OK. It's worse than I thought. The totem pole nearest St Helier as shown in the picture (it's the one on the right!)appears to be a sculpture of a leaf on a stick looking rather incongruous next to a hospital desparately fighting for its existence through lack of funds. The other one is a couple of yards away from a large tree so is barely visible from the road.
Now remember this is your money. (No, it's landfill tax credits paid by a private company, I'm told.) Yes, but the key is in the title. They are not called tax credits for nothing. This is a way of the private sector spending taxes as directed by the Treasury without HM Revenue and Customs (HMRC) having to go through the ungentlemanly process of collecting it first. Still confused? Bear with me for a little longer:-
Fictitious company, Landfill plc dumps enough rubbish in a hole in the ground to generate a landfill tax bill of £400,000. It can pay this directly to HMRC or it can spend it as directed by regulations, reclaiming land, reducing pollution, providing or improving public amenities or parks within 10 miles of a landfill site, delivering biodiversity conservation, restoring or repairing places of worship or architectural interest nearby or funding costs or administration of environmental bodies.

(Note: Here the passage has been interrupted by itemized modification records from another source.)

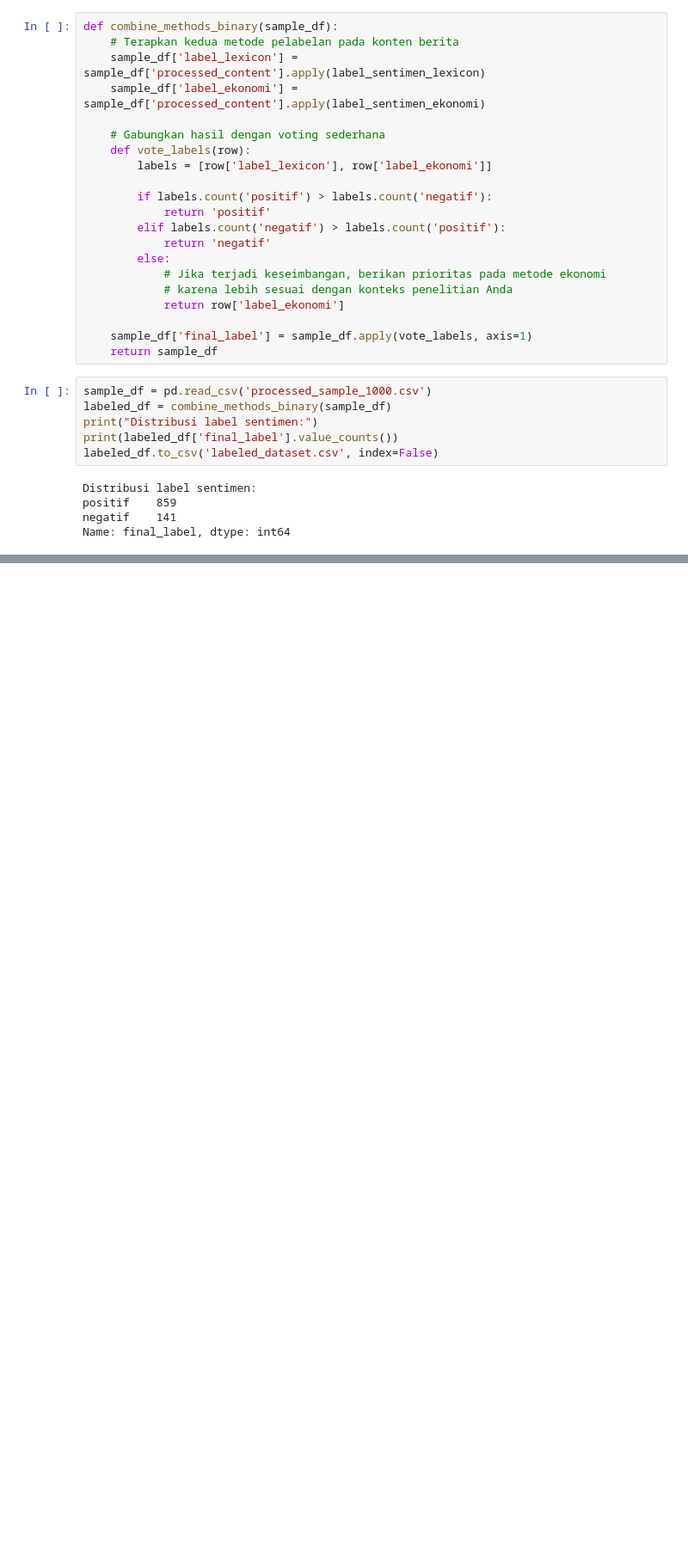
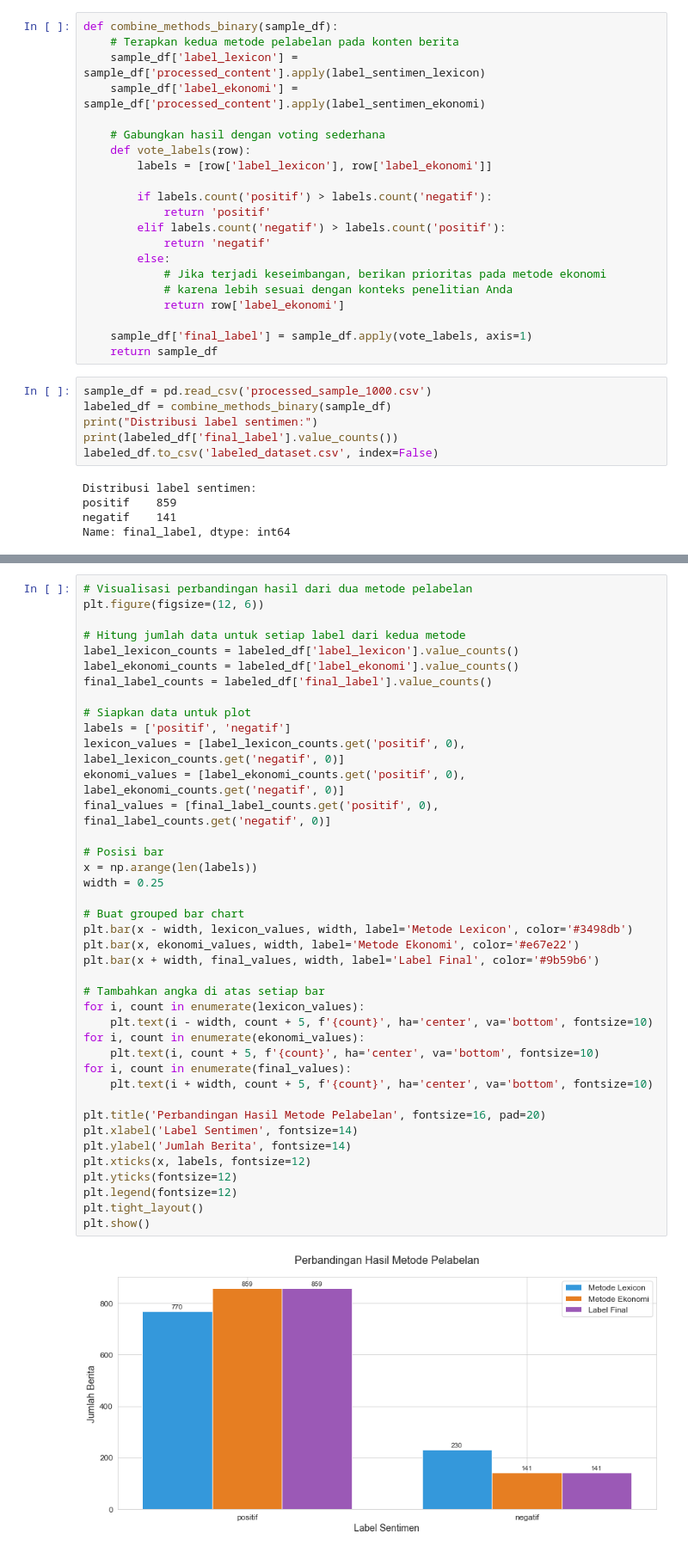
Before and after one commit to adindasyv/skripsi_2025, a Jupyter notebook: try_sampling_skripsi.ipynb, the cells around one changed output, grey strips where cells are left out. Shown at 86% size. Saved outputs shown, nothing was run; the diff lists cells and outputs as text; blank space fills up the shorter version.

```diff
--- a/try_sampling_skripsi.ipynb
+++ b/try_sampling_skripsi.ipynb
@@ -355,0 +390,42 @@ Name: final_label, dtype: int64
+# %%
+# Visualisasi perbandingan hasil dari dua metode pelabelan
+plt.figure(figsize=(12, 6))
+
+# Hitung jumlah data untuk setiap label dari kedua metode
+label_lexicon_counts = labeled_df['label_lexicon'].value_counts()
+label_ekonomi_counts = labeled_df['label_ekonomi'].value_counts()
+final_label_counts = labeled_df['final_label'].value_counts()
+
+# Siapkan data untuk plot
+labels = ['positif', 'negatif']
+lexicon_values = [label_lexicon_counts.get('positif', 0), label_lexicon_counts.get('negatif', 0)]
+ekonomi_values = [label_ekonomi_counts.get('positif', 0), label_ekonomi_counts.get('negatif', 0)]
+final_values = [final_label_counts.get('positif', 0), final_label_counts.get('negatif', 0)]
+
+# Posisi bar
+x = np.arange(len(labels))
+width = 0.25
+
+# Buat grouped bar chart
+plt.bar(x - width, lexicon_values, width, label='Metode Lexicon', color='#3498db')
+plt.bar(x, ekonomi_values, width, label='Metode Ekonomi', color='#e67e22')
+plt.bar(x + width, final_values, width, label='Label Final', color='#9b59b6')
+
+# Tambahkan angka di atas setiap bar
+for i, count in enumerate(lexicon_values):
+    plt.text(i - width, count + 5, f'{count}', ha='center', va='bottom', fontsize=10)
+for i, count in enumerate(ekonomi_values):
+    plt.text(i, count + 5, f'{count}', ha='center', va='bottom', fontsize=10)
+for i, count in enumerate(final_values):
+    plt.text(i + width, count + 5, f'{count}', ha='center', va='bottom', fontsize=10)
+
+plt.title('Perbandingan Hasil Metode Pelabelan', fontsize=16, pad=20)
+plt.xlabel('Label Sentimen', fontsize=14)
+plt.ylabel('Jumlah Berita', fontsize=14)
+plt.xticks(x, labels, fontsize=12)
+plt.yticks(fontsize=12)
+plt.legend(fontsize=12)
+plt.tight_layout()
+plt.show()
+# %% [output]
+[figure, added]
```
Also changed, not shown: parts of 5 cells of this notebook.
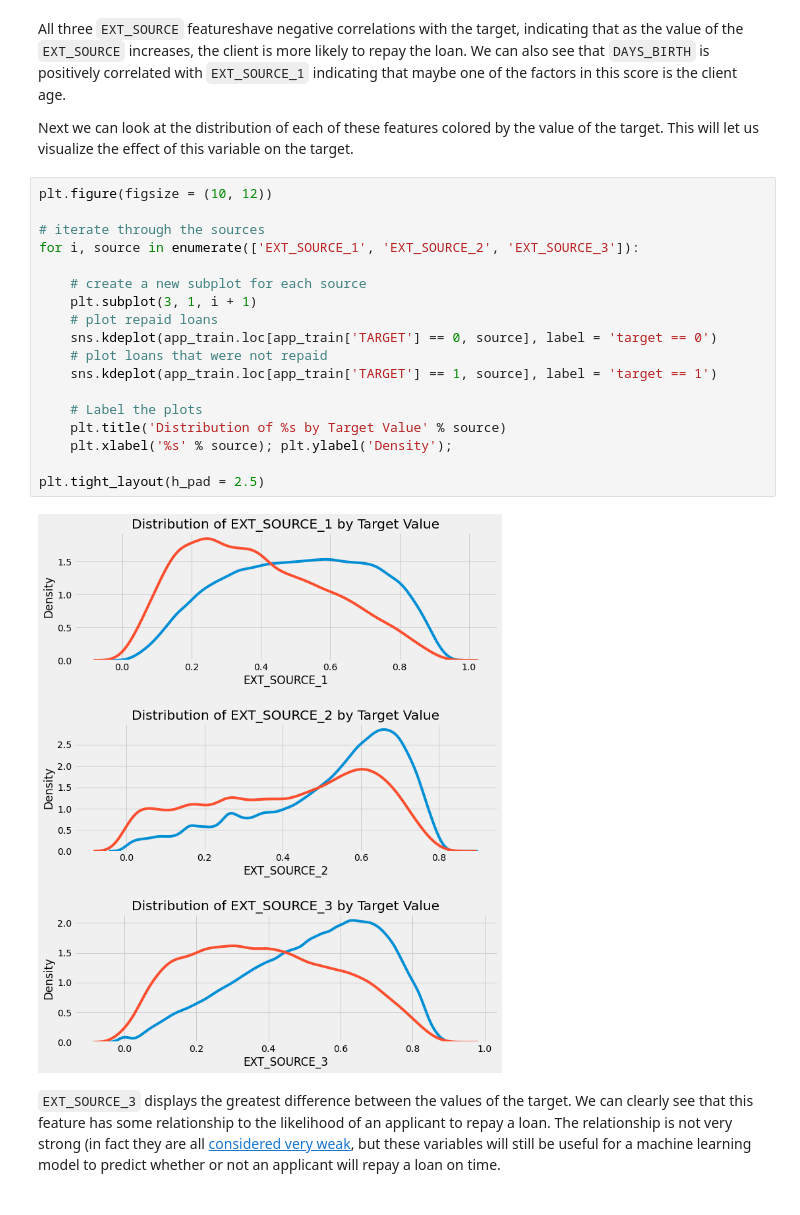
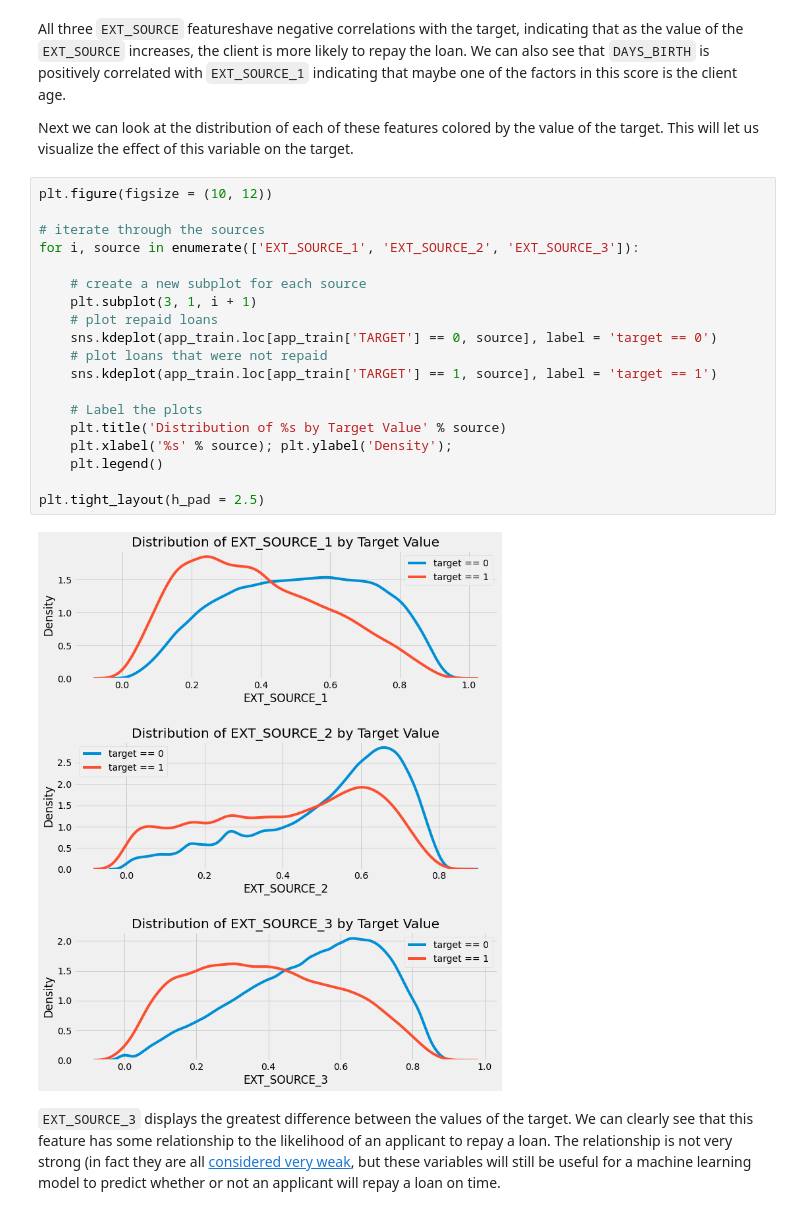
Before and after one commit to HuguesMAP/OC-P7-Impl-mentez-un-mod-le-de-scoring, a Jupyter notebook: Projet 7 - Implémentez un modèle de scoring - Exploration.ipynb, the cells around one changed output. Drawn from its saved outputs; the diff is of its cells as text.

```diff
--- a/Projet 7 - Implémentez un modèle de scoring - Exploration.ipynb
+++ b/Projet 7 - Implémentez un modèle de scoring - Exploration.ipynb
@@ -561,23 +563,24 @@ Next we can look at the distribution of each of these features colored by the va
 # %%
 plt.figure(figsize = (10, 12))
 
 # iterate through the sources
 for i, source in enumerate(['EXT_SOURCE_1', 'EXT_SOURCE_2', 'EXT_SOURCE_3']):
 
     # create a new subplot for each source
     plt.subplot(3, 1, i + 1)
     # plot repaid loans
     sns.kdeplot(app_train.loc[app_train['TARGET'] == 0, source], label = 'target == 0')
     # plot loans that were not repaid
     sns.kdeplot(app_train.loc[app_train['TARGET'] == 1, source], label = 'target == 1')
 
     # Label the plots
     plt.title('Distribution of %s by Target Value' % source)
     plt.xlabel('%s' % source); plt.ylabel('Density');
+    plt.legend()
 
 plt.tight_layout(h_pad = 2.5)
 # %% [output]
-[figure, old version]
+[figure, new version]
 # %% [markdown]
 `EXT_SOURCE_3` displays the greatest difference between the values of the target. We can clearly see that this feature has some relationship to the likelihood of an applicant to repay a loan. The relationship is not very strong (in fact they are all [considered very weak](http://www.statstutor.ac.uk/resources/uploaded/pearsons.pdf), but these variables will still be useful for a machine learning model to predict whether or not an applicant will repay a loan on time.
 # %% [markdown]
```
Also changed, not shown: parts of 7 cells of this notebook.
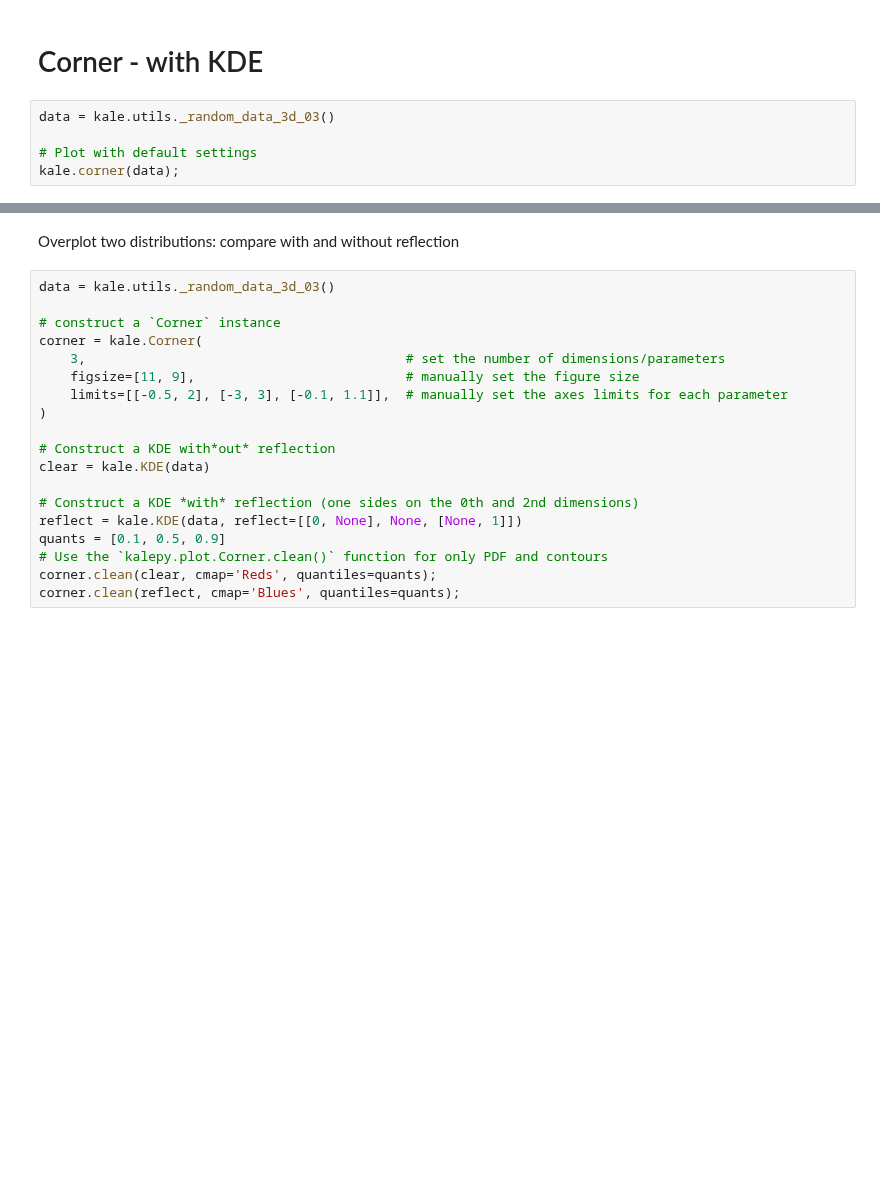
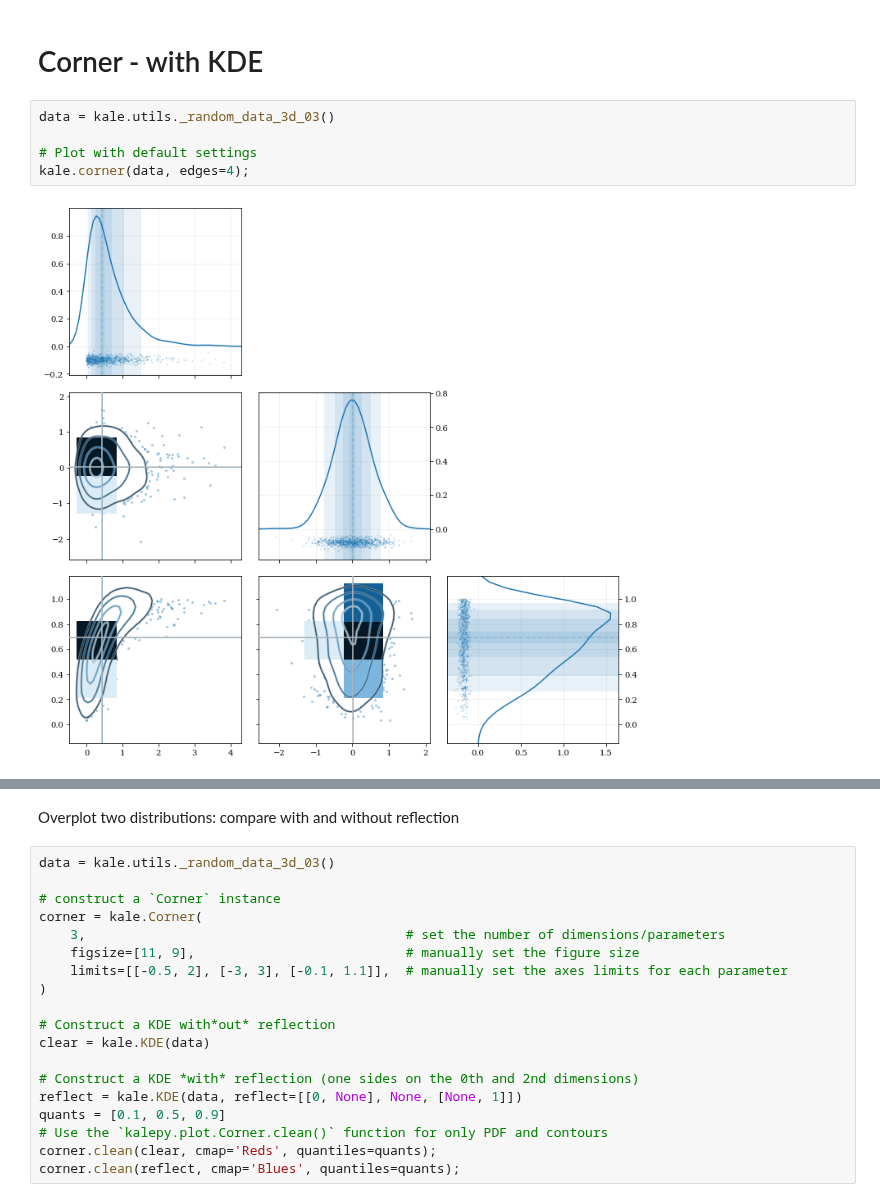
Before and after one commit to lzkelley/kalepy, a Jupyter notebook: notebooks/plotting.ipynb, the cells around one changed output, grey strips where cells are left out. Drawn from its saved outputs; the diff is of its cells as text; blank space fills up the shorter version.

```diff
--- a/notebooks/plotting.ipynb
+++ b/notebooks/plotting.ipynb
@@ -214,8 +230,10 @@ corner.hist(color='firebrick')
 # %%
 data = kale.utils._random_data_3d_03()
 
 # Plot with default settings
-kale.corner(data);
+kale.corner(data, edges=4);
+# %% [output]
+[figure, added]
 # %%
 data = kale.utils._random_data_3d_03()
 
```
Also changed, not shown: parts of 16 cells of this notebook, 2 other files.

Landfill plc then reduces its tax bill by 90%, in this case leaving it a bill of £40,000. It can then look for an "independent Contributing Third Party" (another company or a charity for example) to reimburse it with the £40,000 that it has just paid in tax. Landfill plc assuages its conscience, the Government points to good environmental work being done and residents get new parkland. All good stuff, but remember that this is money that would have gone to the Treasury so it is your money.
Now, back to totem poles. As I have said before, I applaud the new facilities in Poulter Park, and the skateboard ramps opposite the hospital, although I hope that there may be some landscaping around this in time. But, we are told that the totem poles were a local decision made by residents. I have the original consultation and there is not a single mention of any form of public art. We have asked arond 3,500 residents within a square mile of the totem poles if they were asked if they wanted £23,000 spending on these. Unsurprisingly, not a single person amongst the many that replied said that they had. Every respondent said that they were a waste of money.
At least now we can see them, we can be a little surer that wigwams won't start appearing next to the totem poles. Not so much 'How!' more for goodness sake Why!